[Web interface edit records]
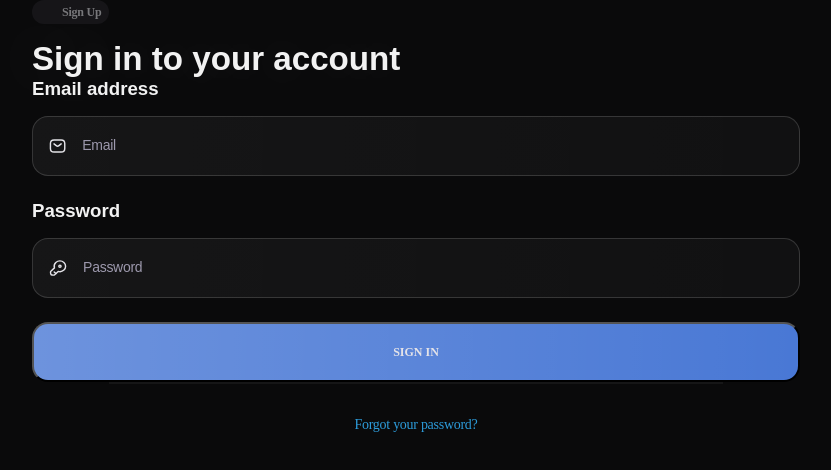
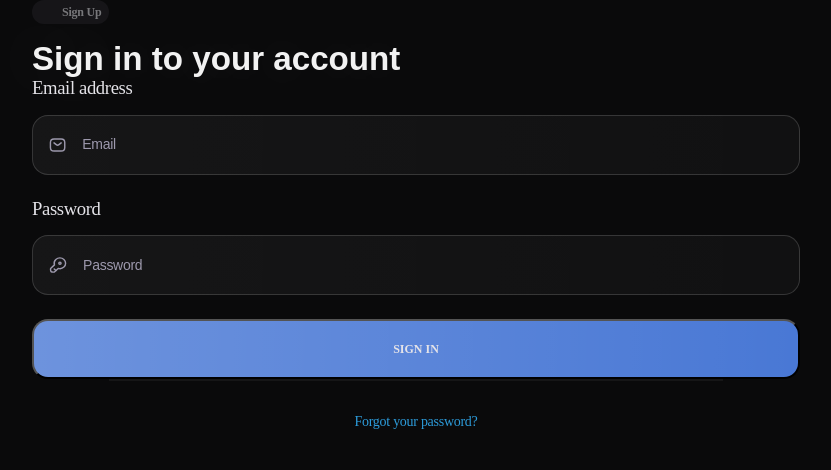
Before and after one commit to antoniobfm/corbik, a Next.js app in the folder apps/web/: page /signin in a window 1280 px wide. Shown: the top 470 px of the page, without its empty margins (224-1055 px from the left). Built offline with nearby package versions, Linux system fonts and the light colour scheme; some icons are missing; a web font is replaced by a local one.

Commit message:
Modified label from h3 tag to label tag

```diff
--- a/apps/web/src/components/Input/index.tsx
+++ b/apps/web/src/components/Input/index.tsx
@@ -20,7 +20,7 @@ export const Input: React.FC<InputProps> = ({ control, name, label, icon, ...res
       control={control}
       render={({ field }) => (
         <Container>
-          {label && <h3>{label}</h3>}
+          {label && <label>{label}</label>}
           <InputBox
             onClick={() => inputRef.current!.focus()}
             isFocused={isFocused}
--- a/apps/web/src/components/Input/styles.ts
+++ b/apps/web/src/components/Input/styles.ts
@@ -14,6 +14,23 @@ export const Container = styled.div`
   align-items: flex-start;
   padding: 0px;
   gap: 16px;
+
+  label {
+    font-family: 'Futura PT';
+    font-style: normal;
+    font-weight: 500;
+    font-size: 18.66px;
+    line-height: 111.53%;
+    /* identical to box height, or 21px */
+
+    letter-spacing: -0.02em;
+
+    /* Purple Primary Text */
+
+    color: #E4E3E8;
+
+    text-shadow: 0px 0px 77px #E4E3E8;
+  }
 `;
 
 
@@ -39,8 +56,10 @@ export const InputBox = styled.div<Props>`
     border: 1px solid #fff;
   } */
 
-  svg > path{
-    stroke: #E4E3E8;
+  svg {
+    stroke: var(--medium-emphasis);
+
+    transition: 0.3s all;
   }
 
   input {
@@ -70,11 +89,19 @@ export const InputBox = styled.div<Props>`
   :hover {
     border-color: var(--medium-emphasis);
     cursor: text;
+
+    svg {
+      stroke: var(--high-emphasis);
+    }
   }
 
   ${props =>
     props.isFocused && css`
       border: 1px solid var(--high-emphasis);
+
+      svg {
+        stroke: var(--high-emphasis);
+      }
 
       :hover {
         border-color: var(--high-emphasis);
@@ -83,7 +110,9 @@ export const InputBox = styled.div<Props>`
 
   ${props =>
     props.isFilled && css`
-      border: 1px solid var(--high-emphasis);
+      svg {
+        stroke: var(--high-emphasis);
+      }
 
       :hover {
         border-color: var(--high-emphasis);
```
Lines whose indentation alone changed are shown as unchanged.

• **Aim of the task**: Spot every line in the entries that includes the word "high", and copy each one out.

• **The answer**:
+      stroke: var(--high-emphasis);
       border: 1px solid var(--high-emphasis);
+        stroke: var(--high-emphasis);
         border-color: var(--high-emphasis);
-      border: 1px solid var(--high-emphasis);
+        stroke: var(--high-emphasis);
         border-color: var(--high-emphasis);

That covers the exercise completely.